Why the change? I think part of it is the natural difference between pondering something in the hypothetical and suddenly having to come to grips with the reality of it. Mostly, though, I think the fury of the last few days stems not so much from football being extinguished but in the ambush-style execution of the sport and the typically clandestine way in which Hofstra reached the decision.
Many of us recognized something had to change with Hofstra football, but we were naïve enough to think that decision-makers only recognized the issue, not that they was already well on their way to abolishing the sport. It’ll be the last time the university gets the benefit of the doubt about anything.
Respecting the task of making such a decision doesn’t mean absolving Stuart Rabinowitz for being needlessly cutthroat about it or for not making every attempt to save the program.
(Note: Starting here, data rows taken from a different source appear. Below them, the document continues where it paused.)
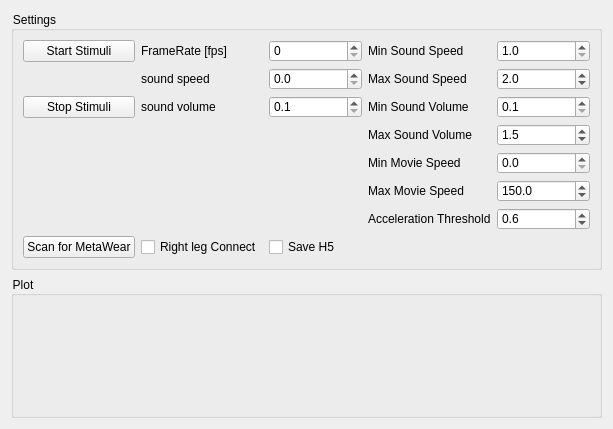
Above: Experiment.UI from liorse/Lital_IMU_Tobii_Pro_Integration before the change. Below: the same form after it.
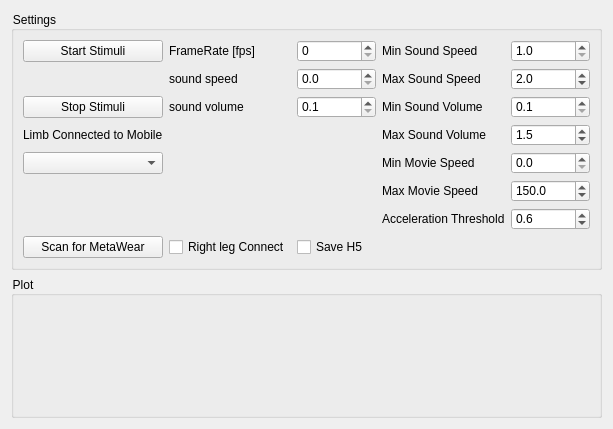
That is the form after the change.

Commit message: connecting mobile to specific Limb

What changed in the file:
```diff
--- a/Experiment.UI
+++ b/Experiment.UI
@@ -309,6 +309,16 @@
         </property>
        </widget>
       </item>
+      <item row="5" column="0">
+       <widget class="QComboBox" name="Limb_connected_to_mobile_ComboBox"/>
+      </item>
+      <item row="4" column="0">
+       <widget class="QLabel" name="framerate_label_label_11">
+        <property name="text">
+         <string>Limb Connected to Mobile</string>
+        </property>
+       </widget>
+      </item>
      </layout>
     </widget>
    </item>
```
The commit also changes 2 other files.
I’m not stupid enough to think the Board of Trustees was going to welcome us into a meeting to make a case for the program’s survival, or even formally solicit our feedback. (Though the image of hundreds of us marching on to campus yelling “TRADITION NEVER GRADUATES! TRADITION NEVER GRADUATES!” is an awesome one)
But no matter how much contempt those in the super secret boardroom have for us rank and filers, we deserved more than Thursday’s blindside announcement. Despite the annually lean attendance numbers, football was a core part of the college experience—and beyond—for many of us. We should not have neglected the program for so long, but we also should have had an opportunity to reunite with football in an attempt to save it.
(That said, it should also be pointed out that, in at least each of the last two years, football had better attendance numbers than basketball. The average crowd at Shuart Stadium the last two years was 3,604 and 4,260, while the average attendance for a men’s hoops game at the Arena was 2,740 in 2007-08 and 2,681 in 2008-09. I understand this is not a perfect comparison and that 4,260 is less impressive in a 13,000-seat facility than 2,681 is in a 5,046-seat facility, but still, the numbers are fascinating)
Rabinowitz and the board should have been reminded that tradition should mean something, even when it is inherited. A university that prints money like Hofstra does should be willing to make concessions in order to maintain something that is almost as old as the school itself, even if it is in an area that the current president does not emphasize as much as his predecessor.
The natural flow of the news cycle means that the demise of Hofstra football is already receding from the public conscience. That will not happen here, even in the midst of a potentially magical basketball season (and hey, we didn’t forget about the rout of Towson…stop back later today or tomorrow for a recap of the 84-64 win).
We will not allow what happened Thursday to soon be forgotten. I will continue to seek comment from ex-players and administrators and I will print as many emails as I receive from those folks.
And I will be glad to afford the same platform to anyone who had a role in this decision and wants to be heard (or read, as the case may be), as well. Not agreeing with the decision or the method by which it was reached does not mean we cannot have an open dialogue about it.
I have also heard some rumblings of a grass-roots effort to bring football back to Hofstra and will be glad to report the details if it comes to fruition. I realize reviving football isn’t as easy as reviving Cagney and Lacey or Jericho, but these efforts deserve to be publicized.
We weren’t allowed to have a voice in the decision, but the aftermath will be an entirely different story. Now, more than ever, we will be Defiantly Dutch.